B. Lead Paint. Our Health Department needs not only coordinate with residential inspectors, but we should also be using to the fullest extent county and state resources to assist us in identifying and enforcing the reduction of lead based hazards.
C. Condemnation Code. I believe we can do better in the tenant notification process. I would direct my departments to examine how we could best assist tenants with relocation services and/or transitional housing.
8. Tenant Rights. Cleveland has just passed an ordinance that supplements the Ohio Landlord/Tenant law to provide more protections and remedies for tenants. How will you assure residents that their rights under the new law will be protected and enforced, especially in relation to security?

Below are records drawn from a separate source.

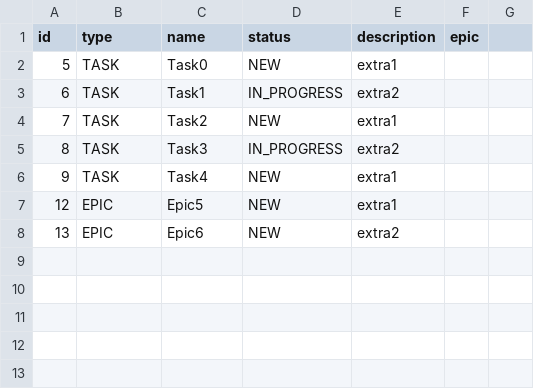
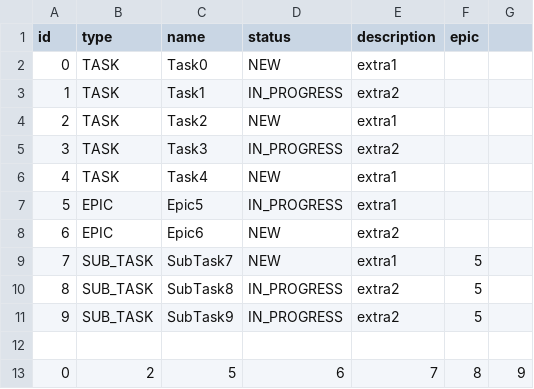
Before and after one commit to SergeyAnosov/java-kanban, a CSV file: src/resources/tasks.csv, drawn as a sheet.

```diff
--- a/src/resources/tasks.csv
+++ b/src/resources/tasks.csv
@@ -1,8 +1,13 @@
 id,type,name,status,description,epic
-5,TASK,Task0,NEW,extra1
-6,TASK,Task1,IN_PROGRESS,extra2
-7,TASK,Task2,NEW,extra1
-8,TASK,Task3,IN_PROGRESS,extra2
-9,TASK,Task4,NEW,extra1
-12,EPIC,Epic5,NEW,extra1
-13,EPIC,Epic6,NEW,extra2
+0,TASK,Task0,NEW,extra1
+1,TASK,Task1,IN_PROGRESS,extra2
+2,TASK,Task2,NEW,extra1
+3,TASK,Task3,IN_PROGRESS,extra2
+4,TASK,Task4,NEW,extra1
+5,EPIC,Epic5,IN_PROGRESS,extra1
+6,EPIC,Epic6,NEW,extra2
+7,SUB_TASK,SubTask7,NEW,extra1,5
+8,SUB_TASK,SubTask8,IN_PROGRESS,extra2,5
+9,SUB_TASK,SubTask9,IN_PROGRESS,extra2,5
+
+0,2,5,6,7,8,9
```
Also changed, not shown: 5 other files.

As the city’s chief administrative officer, the Mayor takes an oath to enforce the City of Cleveland fairly and impartially. If I have the privilege of being elected Mayor, I intend to adhere to the letter and the spirit of my oath and will enforce this, and all other ordinances to the best of my ability.
My administration will examine how to best endure that tenants are made aware of their rights as Cleveland residents, and I would work with our court systems to determine how we can best assist tenants in enforcing their rights under our new ordinance.
Copyright NEOCH published 2001 Cleveland Ohio Issue 50